Material for the task
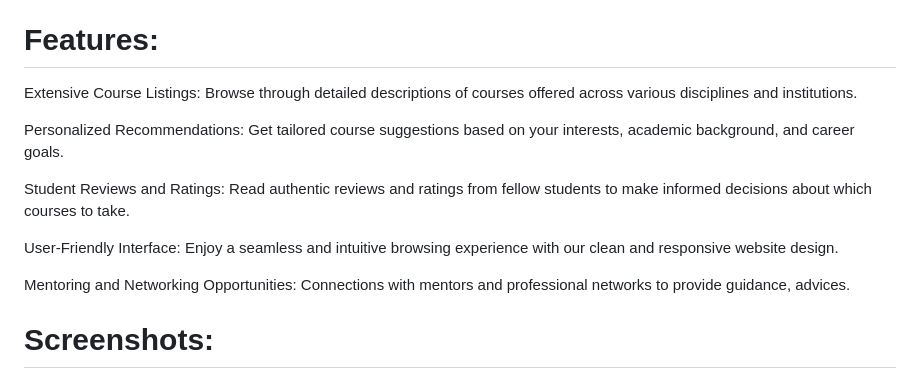
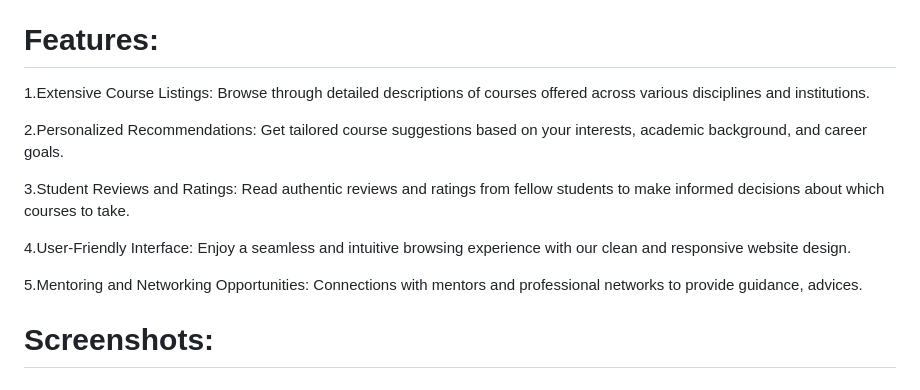
Before and after one commit to VantakuGracy/StudentCourseExplorer, a Markdown page: README.md, the part around the change. Rendered like a GitHub page.

```diff
--- a/README.md
+++ b/README.md
@@ -40,15 +40,15 @@ Additionally, students may struggle to find reliable reviews and ratings from pe
 
 # Features:
 
- Extensive Course Listings: Browse through detailed descriptions of courses offered across various disciplines and institutions.
+ 1.Extensive Course Listings: Browse through detailed descriptions of courses offered across various disciplines and institutions.
 
- Personalized Recommendations: Get tailored course suggestions based on your interests, academic background, and career goals.
+ 2.Personalized Recommendations: Get tailored course suggestions based on your interests, academic background, and career goals.
 
- Student Reviews and Ratings: Read authentic reviews and ratings from fellow students to make informed decisions about which courses to take.
+ 3.Student Reviews and Ratings: Read authentic reviews and ratings from fellow students to make informed decisions about which courses to take.
 
- User-Friendly Interface: Enjoy a seamless and intuitive browsing experience with our clean and responsive website design.
+ 4.User-Friendly Interface: Enjoy a seamless and intuitive browsing experience with our clean and responsive website design.
 
- Mentoring and Networking Opportunities: Connections with mentors and professional networks to provide guidance, advices.
+ 5.Mentoring and Networking Opportunities: Connections with mentors and professional networks to provide guidance, advices.
 
 # Screenshots:
 
```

Task
Read the entries and pick out all lines that include the word "README".

Response to the task
Before and after one commit to VantakuGracy/StudentCourseExplorer, a Markdown page: README.md, the part around the change. Rendered like a GitHub page.
--- a/README.md
+++ b/README.md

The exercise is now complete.